The Islamic advance
After the death of the Prophet Muhammed in 632 AD the speed of the spread of Islam was extraordinary, and by 711 Islamic armies were poised to invade Spain from North Africa. Defeating the Visigothic kingdom of Spain was a prelude to increasing raids into Gaul, or modern France, and in 725 Islamic armies reached as far north as the Vosgues mountains near the modern border with Germany.
Opposing them was the Merovingian Frankish kingdom, perhaps the foremost power in western Europe. However given the seemingly unstoppable nature of the Islamic advance into the lands of the old Roman Empire further Christian defeats seemed almost inevitable.
In 731 Abd al-Rahman, a Muslim warlord north of the Pyrenees who answered to his distant Sultan in Damascus, received reinforcements from North Africa. The Muslims were preparing for a major campaign into Gaul.
The campaign commenced with an invasion of the southern kingdom of Aquitaine, and after defeating the Aquitanians in battle Abd al-Rahman’s army burned their capital of Bordeaux in June 732. The defeated Aquitanian ruler Eudes fled north to the Frankish kingdom with the remnants of his forces in order to plead for help from a fellow Christian, but old enemy: Charles Martel.
Martel’s name meant “the hammer” and he had already many successful campaigns in the name of his lord Thierry IV, mainly against other Christians such as the unfortunate Eudes, who he met somewhere near Paris. Following this meeting Martel ordered a ban, or general summons, as he prepared the Franks for war.
The Battle of Tours
Once his army had gathered, he marched to the fortified city of Tours, on the border with Aquitaine, to await the Muslim advance. After three months of pillaging Aquitaine, al-Rahman obliged.
His army outnumbered that of Martel but the Frank had a solid core of experienced armoured heavy infantry who he could rely upon to withstand a Muslim cavalry charge.
With both armies unwilling to enter the bloody business of a Medieval battle but the Muslims desperate to pillage the rich cathedral outside the walls of Tours, an uneasy standoff prevailed for seven days before the battle finally began. With winter coming al-Rahman knew that he had to attack.
The battle began with thundering cavalry charges from Rahman’s army but, unusually for a Medieval battle, Martel’s excellent infantry weathered the onslaught and retained their formation. Meanwhile, Prince Eudes’ Aquitanian cavalry used superior local knowledge to outflank the Muslim armies and attack their camp from the rear.

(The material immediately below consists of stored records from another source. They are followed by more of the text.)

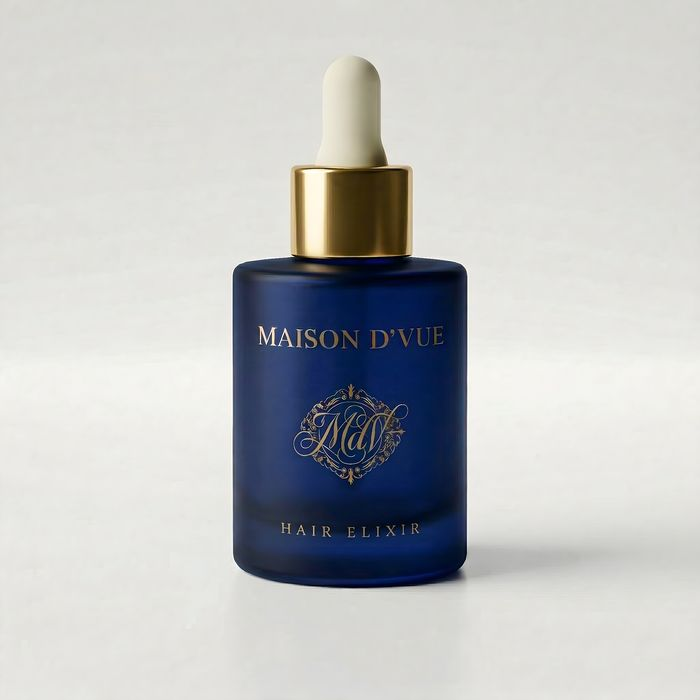
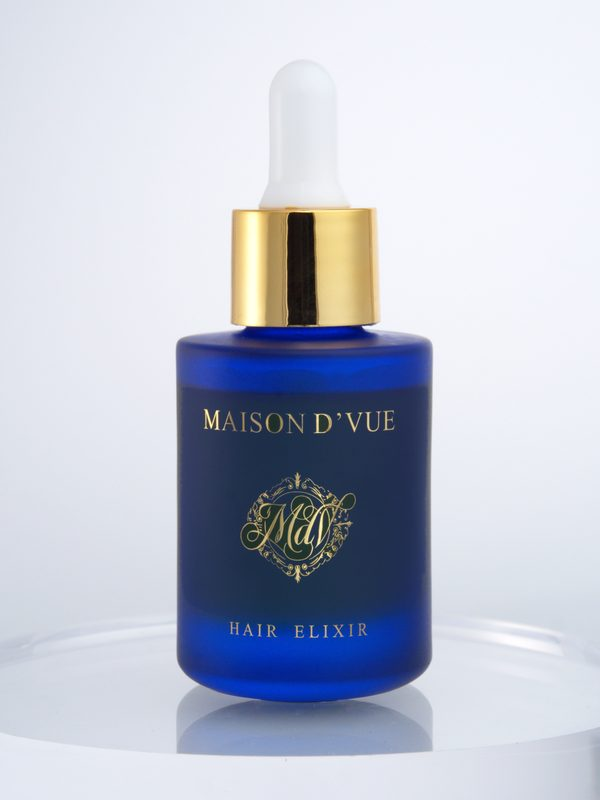
Swap in the studio bottle photograph and add a buy button
Replaces the render with Daria's studio shot at its native 3:4, kept
whole rather than cropped square so the dropper and base reflection
survive. Versioned to ?v=2 so anyone holding the old square file in cache
gets the new one.

The buy button posts the 30ml Signature to the cart and lands on
checkout. Variant id and the add itself were verified against the live
shop — 302 to /checkout, cart reads 1 x $125. Outlined rather than
filled, so it stays behind Join the List in the hierarchy.

diff --git a/waitlist/index.html b/waitlist/index.html
@@ -14,7 +14,7 @@
 <meta property="og:type" content="website">
 <meta property="og:url" content="https://maisondvue.com/waitlist">
 <meta property="og:site_name" content="MAISON D&rsquo;VUE">
-<meta property="og:image" content="https://maisondvue.com/waitlist/elixir.jpg">
+<meta property="og:image" content="https://maisondvue.com/waitlist/elixir.jpg?v=2">
 <meta name="twitter:card" content="summary_large_image">
 
 <link rel="icon" type="image/svg+xml" href="/favicon.svg?v=4">
@@ -177,6 +177,21 @@
     font-size:14px;color:var(--mid);line-height:1.8;
   }
   .replaces strong{font-weight:500;color:var(--ink)}
+
+  /* Buy — outlined, not filled. The page's one action is the list; this is
+     the door for anyone who would rather not wait, and must not outrank it. */
+  .buy{margin-top:26px}
+  .buy-btn{
+    display:block;width:100%;padding:15px 20px;
+    background:transparent;color:var(--ink);border:1px solid var(--ink);
+    font-size:11px;letter-spacing:0.26em;text-transform:uppercase;font-weight:400;
+    text-align:center;cursor:pointer;border-radius:0;
+    transition:background 260ms var(--ease),color 260ms var(--ease);
+  }
+  .buy-btn:hover{background:var(--ink);color:#FFFFFF}
+  .buy-note{
+    margin-top:11px;font-size:11px;color:var(--soft);text-align:center;
+  }
 
   /* The story ------------------------------------------------------------ */
   .story{
@@ -366,9 +381,9 @@
   <!-- ═══ THE PRODUCT — one image, the price, what it replaces ═══ -->
   <section class="product rev">
     <figure class="product-figure">
-      <img src="elixir.jpg" srcset="elixir-sm.jpg 700w, elixir.jpg 1400w"
+      <img src="elixir.jpg?v=2" srcset="elixir-sm.jpg?v=2 600w, elixir.jpg?v=2 1200w"
            sizes="(max-width:760px) 88vw, 50vw"
-           width="1400" height="1400"
+           width="1200" height="1600"
            alt="The MAISON D&rsquo;VUE VUE 14 Hair &Eacute;lixir in its cobalt glass bottle with a gold dropper cap." fetchpriority="high">
     </figure>
     <div class="product-detail">
@@ -386,6 +401,16 @@
         A leave-in, a shine serum, a frizz cream, and a treatment for dry ends &mdash;
         four bottles down to five drops. No silicones, sulfates, parabens, or mineral oils.
       </p>
+
+      <!-- Adds the 30ml Signature and hands the guest straight to checkout.
+           Variant id verified live against the shop before wiring. -->
+      <form class="buy" method="post" action="https://shop.maisondvue.com/cart/add">
+        <input type="hidden" name="id" value="48287241339128">
+        <input type="hidden" name="quantity" value="1">
+        <input type="hidden" name="return_to" value="/checkout">
+        <button type="submit" class="buy-btn">Buy the Elixir &mdash; $125</button>
+      </form>
+      <p class="buy-note">The Signature, 30 ml &middot; ships from Beverly Hills</p>
     </div>
   </section>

Christian sources then claim that this caused many Muslim soldiers to panic and attempt to flee to save their loot from the campaign. This trickle became a full retreat, and the sources of both sides confirm that al-Rahman died fighting bravely whilst trying to rally his men in the fortified camp.
The battle then ceased for the night, but with much of the Muslim army still at large Martel was cautious about a possible feigned retreat to lure him out into being smashed by the Islamic cavalry. However, searching the hastily abandoned camp and surrounding area revealed that the Muslims had fled south with their loot. The Franks had won.
Despite the deaths of al-Rahman and an estimated 25,000 others at Tours, this war was not over. A second equally dangerous raid into Gaul in 735 took four years to repulse, and the reconquest of Christian territories beyond the Pyrenees would not begin until the reign of Martel’s celebrated grandson Charlemagne.
Martel would later found the famous Carolingian dynasty in Frankia, which would one day extend to most of western Europe and spread Christianity into the east.
Tours was a hugely important moment in the history of Europe, for though the battle of itself was perhaps not as seismic as some have claimed, it stemmed the tide of Islamic advance and showed the European heirs of Rome that these foreign invaders could be defeated.